__Data under study__
━━━━━━━━━━━━━━━━━━━━━━━━━━━━━━
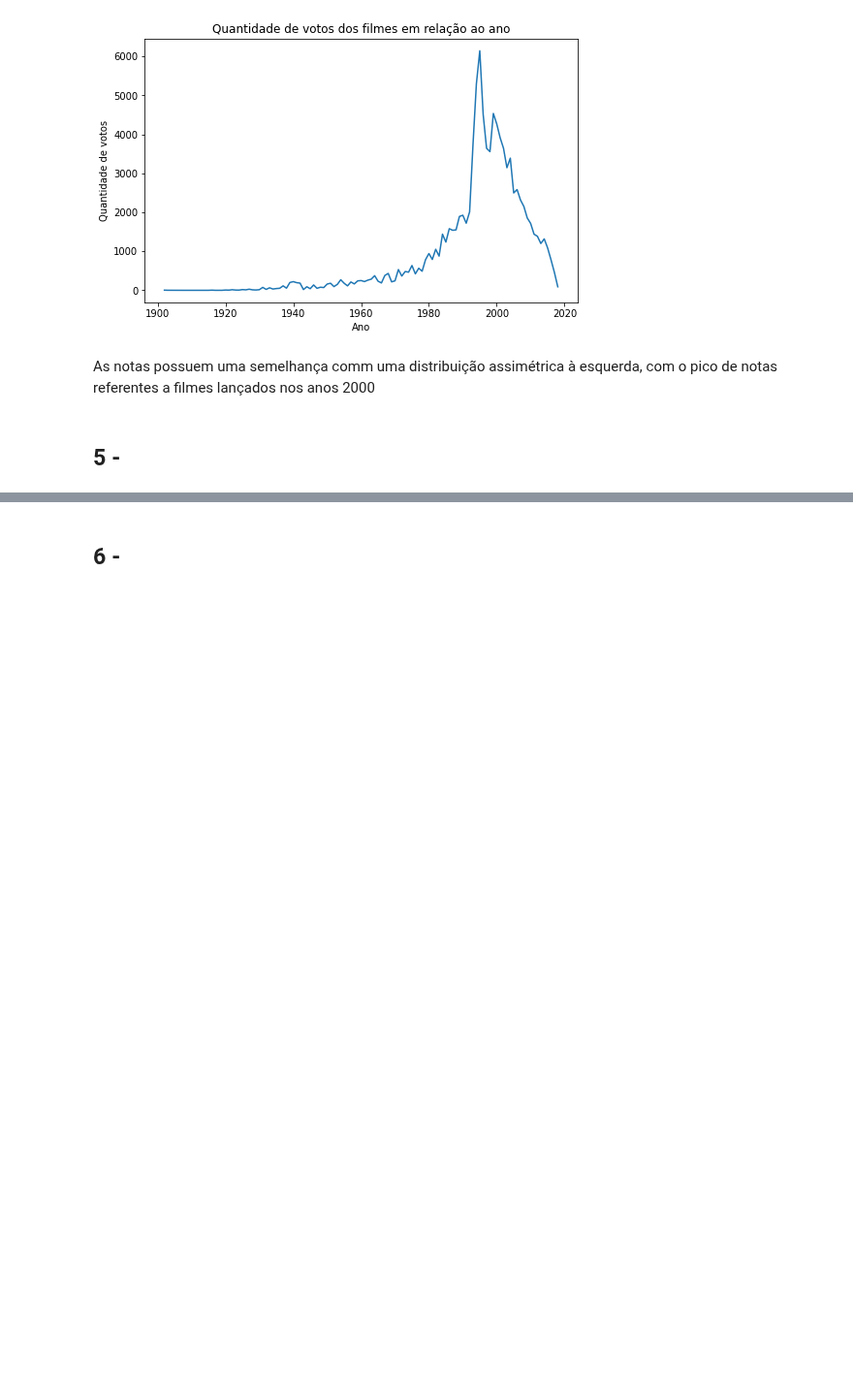
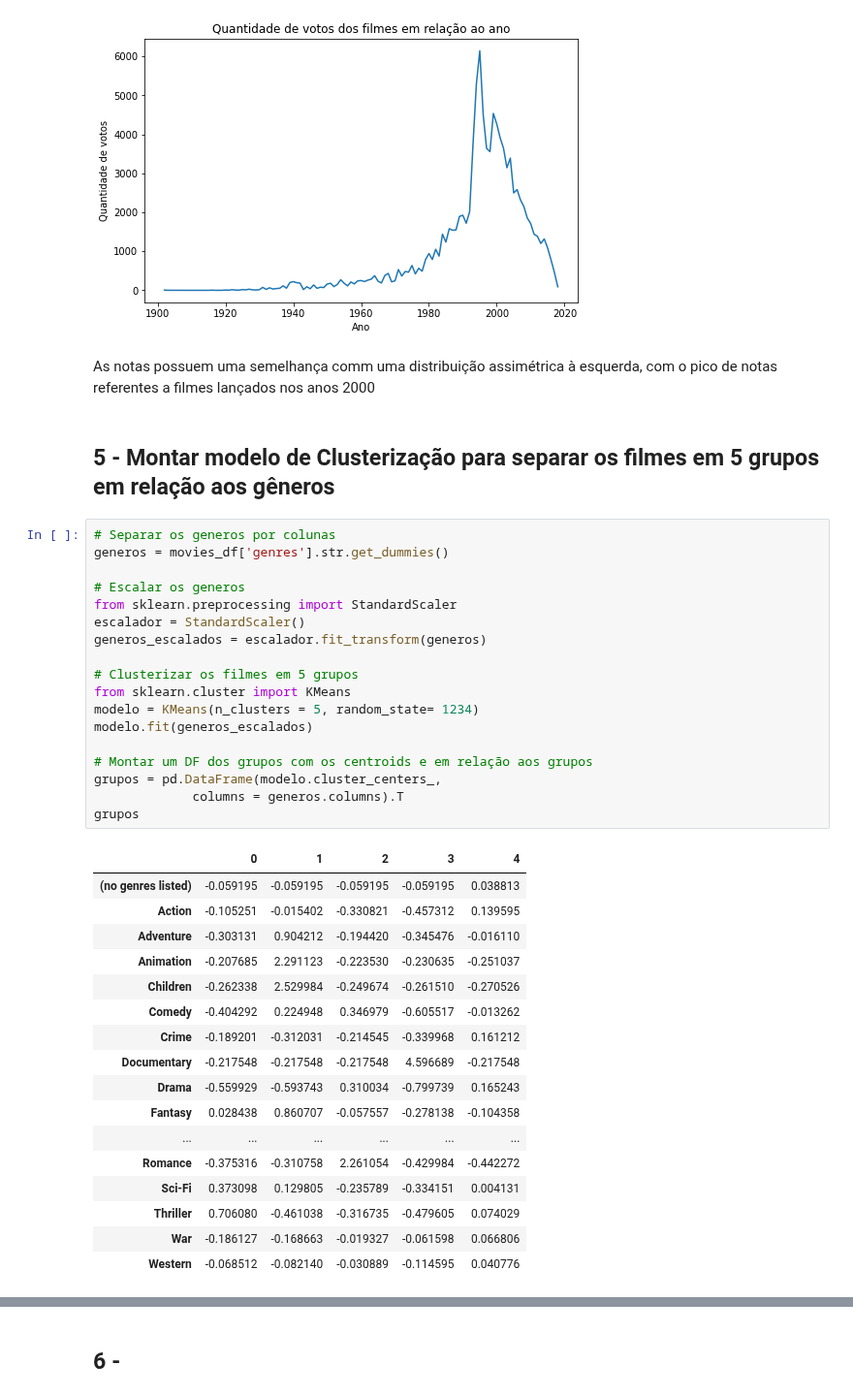
Before and after one commit to dieguim-ifsp-posCD/D1AED, a Jupyter notebook: avaliacoes/20210513-avaliacao01/AED-movie-lens-small.ipynb, the cells around one changed output, grey strips where cells are left out. Shown at 97% size. Cells and saved outputs as stored; diff of their text form; blank space fills up the shorter version.

```diff
--- a/avaliacoes/20210513-avaliacao01/AED-movie-lens-small.ipynb
+++ b/avaliacoes/20210513-avaliacao01/AED-movie-lens-small.ipynb
@@ -847,4 +847,40 @@ Text(0.5, 1.0, 'Quantidade de votos dos filmes em relação ao ano')
 # %% [markdown]
 As notas possuem uma semelhança comm uma distribuição assimétrica à esquerda, com o pico de notas referentes a filmes lançados nos anos 2000
 # %% [markdown]
-## 5 -
+## 5 - Montar modelo de Clusterização para separar os filmes em 5 grupos em relação aos gêneros
+# %%
+# Separar os generos por colunas
+generos = movies_df['genres'].str.get_dummies()
+
+# Escalar os generos
+from sklearn.preprocessing import StandardScaler
+escalador = StandardScaler()
+generos_escalados = escalador.fit_transform(generos)
+
+# Clusterizar os filmes em 5 grupos
+from sklearn.cluster import KMeans
+modelo = KMeans(n_clusters = 5, random_state= 1234)
+modelo.fit(generos_escalados)
+
+# Montar um DF dos grupos com os centroids e em relação aos grupos
+grupos = pd.DataFrame(modelo.cluster_centers_,
+             columns = generos.columns).T
+grupos
+# %% [output]
+|  | 0 | 1 | 2 | 3 | 4 |
+| (no genres listed) | -0.059195 | -0.059195 | -0.059195 | -0.059195 | 0.038813 |
+| Action | -0.105251 | -0.015402 | -0.330821 | -0.457312 | 0.139595 |
+| Adventure | -0.303131 | 0.904212 | -0.194420 | -0.345476 | -0.016110 |
+| Animation | -0.207685 | 2.291123 | -0.223530 | -0.230635 | -0.251037 |
+| Children | -0.262338 | 2.529984 | -0.249674 | -0.261510 | -0.270526 |
+| Comedy | -0.404292 | 0.224948 | 0.346979 | -0.605517 | -0.013262 |
+| Crime | -0.189201 | -0.312031 | -0.214545 | -0.339968 | 0.161212 |
+| Documentary | -0.217548 | -0.217548 | -0.217548 | 4.596689 | -0.217548 |
+| Drama | -0.559929 | -0.593743 | 0.310034 | -0.799739 | 0.165243 |
+| Fantasy | 0.028438 | 0.860707 | -0.057557 | -0.278138 | -0.104358 |
+| ... | ... | ... | ... | ... | ... |
+| Romance | -0.375316 | -0.310758 | 2.261054 | -0.429984 | -0.442272 |
+| Sci-Fi | 0.373098 | 0.129805 | -0.235789 | -0.334151 | 0.004131 |
+| Thriller | 0.706080 | -0.461038 | -0.316735 | -0.479605 | 0.074029 |
+| War | -0.186127 | -0.168663 | -0.019327 | -0.061598 | 0.066806 |
+| Western | -0.068512 | -0.082140 | -0.030889 | -0.114595 | 0.040776 |
```
Also changed, not shown: parts of 2 cells of this notebook.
━━━━━━━━━━━━━━━━━━━━━━━━━━━━━━
__Assignment__
None of the pictures should be copied, but every record above must be returned exactly.

__Response__
Before and after one commit to dieguim-ifsp-posCD/D1AED, a Jupyter notebook: avaliacoes/20210513-avaliacao01/AED-movie-lens-small.ipynb, the cells around one changed output, grey strips where cells are left out. Shown at 97% size. Cells and saved outputs as stored; diff of their text form; blank space fills up the shorter version.

```diff
--- a/avaliacoes/20210513-avaliacao01/AED-movie-lens-small.ipynb
+++ b/avaliacoes/20210513-avaliacao01/AED-movie-lens-small.ipynb
@@ -847,4 +847,40 @@ Text(0.5, 1.0, 'Quantidade de votos dos filmes em relação ao ano')
 # %% [markdown]
 As notas possuem uma semelhança comm uma distribuição assimétrica à esquerda, com o pico de notas referentes a filmes lançados nos anos 2000
 # %% [markdown]
-## 5 -
+## 5 - Montar modelo de Clusterização para separar os filmes em 5 grupos em relação aos gêneros
+# %%
+# Separar os generos por colunas
+generos = movies_df['genres'].str.get_dummies()
+
+# Escalar os generos
+from sklearn.preprocessing import StandardScaler
+escalador = StandardScaler()
+generos_escalados = escalador.fit_transform(generos)
+
+# Clusterizar os filmes em 5 grupos
+from sklearn.cluster import KMeans
+modelo = KMeans(n_clusters = 5, random_state= 1234)
+modelo.fit(generos_escalados)
+
+# Montar um DF dos grupos com os centroids e em relação aos grupos
+grupos = pd.DataFrame(modelo.cluster_centers_,
+             columns = generos.columns).T
+grupos
+# %% [output]
+|  | 0 | 1 | 2 | 3 | 4 |
+| (no genres listed) | -0.059195 | -0.059195 | -0.059195 | -0.059195 | 0.038813 |
+| Action | -0.105251 | -0.015402 | -0.330821 | -0.457312 | 0.139595 |
+| Adventure | -0.303131 | 0.904212 | -0.194420 | -0.345476 | -0.016110 |
+| Animation | -0.207685 | 2.291123 | -0.223530 | -0.230635 | -0.251037 |
+| Children | -0.262338 | 2.529984 | -0.249674 | -0.261510 | -0.270526 |
+| Comedy | -0.404292 | 0.224948 | 0.346979 | -0.605517 | -0.013262 |
+| Crime | -0.189201 | -0.312031 | -0.214545 | -0.339968 | 0.161212 |
+| Documentary | -0.217548 | -0.217548 | -0.217548 | 4.596689 | -0.217548 |
+| Drama | -0.559929 | -0.593743 | 0.310034 | -0.799739 | 0.165243 |
+| Fantasy | 0.028438 | 0.860707 | -0.057557 | -0.278138 | -0.104358 |
+| ... | ... | ... | ... | ... | ... |
+| Romance | -0.375316 | -0.310758 | 2.261054 | -0.429984 | -0.442272 |
+| Sci-Fi | 0.373098 | 0.129805 | -0.235789 | -0.334151 | 0.004131 |
+| Thriller | 0.706080 | -0.461038 | -0.316735 | -0.479605 | 0.074029 |
+| War | -0.186127 | -0.168663 | -0.019327 | -0.061598 | 0.066806 |
+| Western | -0.068512 | -0.082140 | -0.030889 | -0.114595 | 0.040776 |
```
Also changed, not shown: parts of 2 cells of this notebook.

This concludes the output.